Rasam, a tamarind-based soupy dish prepared with tomato, cumin, pepper, chilli pepper and can also comprise of any combination of vegetables with lentils.
Kuzhambu, a gravy dish made of toor dal, urad dal, tamarind and other spices that can include different vegetables.
Thayir that is curd which when taken with rice is called ‘Thayir Sadam’ where Sadam means rice.
Each of these dishes has a number of varieties for instance under the category of rasam there are Kattu Saaru, Poondu Rasam, Koli Saaru, Inji Rasam and Kadalai Rasam among others while varieties of kuzhambu includes Mor Kuzhambu, Puli Kuzhambu and Molagu Kozhambu among others.
These are basically accompaniments of the main meal which includes dishes like kootu, a semi-solid like preparation made of vegetables and lentils; poriyal, a fried or sautéed vegetable dish that usually forms a side dish of a three-course rice meal comprising of sambar, rasam and thayir; pappadam roundish and crispy appetizer made of dal or sago or potato either deep fried or roasted; and oorkai or pickles.
Sweet Dishes & Other Accompaniments
The sweet dishes served as the last course of a meal includes items like thirukannamidu, Kesari and kheer. After the meal bananas are offered to the guests followed with paan comprising of nicely folded betel leaves consisting of lime and betel nuts that is considered to have digestive value.
Light meals or tiffin items are taken during breakfast and early dinner and generally does not form part of the heavy mid-day meal. The most popular of them include:
Dosa: a home-made pan cake prepared out of fermented rice and lentil batter and served hot with sambar and chutney. There are varied kinds of Dosas available either stuffed or plain that has garnered much fame as a South Indian delicacy.
Idli: a South Indian steamed cake made out of fermented rice and black lentils (de-husked) that is savored with condiments like sambar and chutney.
Upma: a thick porridge prepared with roasted suji (semolina) or coarse rice flour which may include different vegetables and seasonings.

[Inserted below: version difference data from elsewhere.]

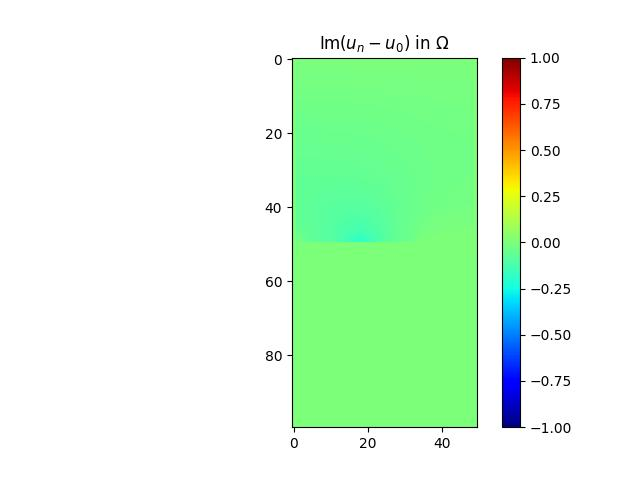
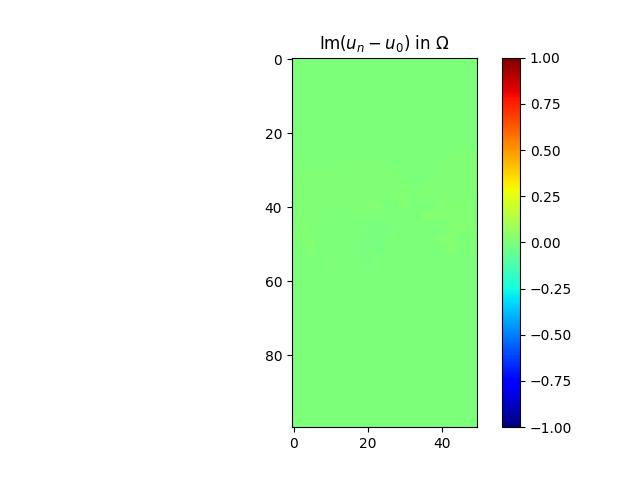
Test fractal avec g initial

Changed region(s): [[0.4375, 0.2812, 0.6562, 0.5312]]

diff --git a/demo_control_polycopie2023.py b/demo_control_polycopie2023.py
@@ -173,7 +173,7 @@ def projection_finale(chi, V_obj):
          for j in range (N):
               table.append((chi[i,j],(i,j)))
 
-    table= sorted(table)
+    table= sorted(table, reverse=True)
     chi1=numpy.zeros((M,N))
     nbre_de_uns = int(V_obj*N)
     for i in range(nbre_de_uns): 
@@ -315,7 +315,7 @@ if __name__ == '__main__':
     # -- set parameters of the geometry
     N = 50  # number of points along x-axis
     M = 2 * N  # number of points along y-axis
-    level = 0 # level of the fractal
+    level = 2 # level of the fractal
     spacestep = 1.0 / N  # mesh size
     
     # Material = [phi, gamma_p, sigma, rho_0, alpha_h, c_0]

Parotta: a layered flatbread prepared with Maida flour, eggs, ghee/oil and served with vegetarian or non-vegetarian curry.
Poori: unleavened deep-fried bread served with curry among others.
Snacks items like vada, bhaji, and bonda are quite popular in this region and are relished with different varieties of chutneys and thayir Pachadi.
A mini Tamil veg meal may comprise of variety of rice preparations like tamarind rice, sambar rice and curd rice along with flat pan fried bread called chappathi complimented with a gravy dish, a Sweet Pongal and chips. A traditional South Indian meal is served on a banana leaf. Tamil cuisine conventionally proposes of including all the six tastes that any food can be categorised into, namely sweet, sour, salt, pungent, bitter and astringent into the main meal so as to get complete nutrition and balanced digestion.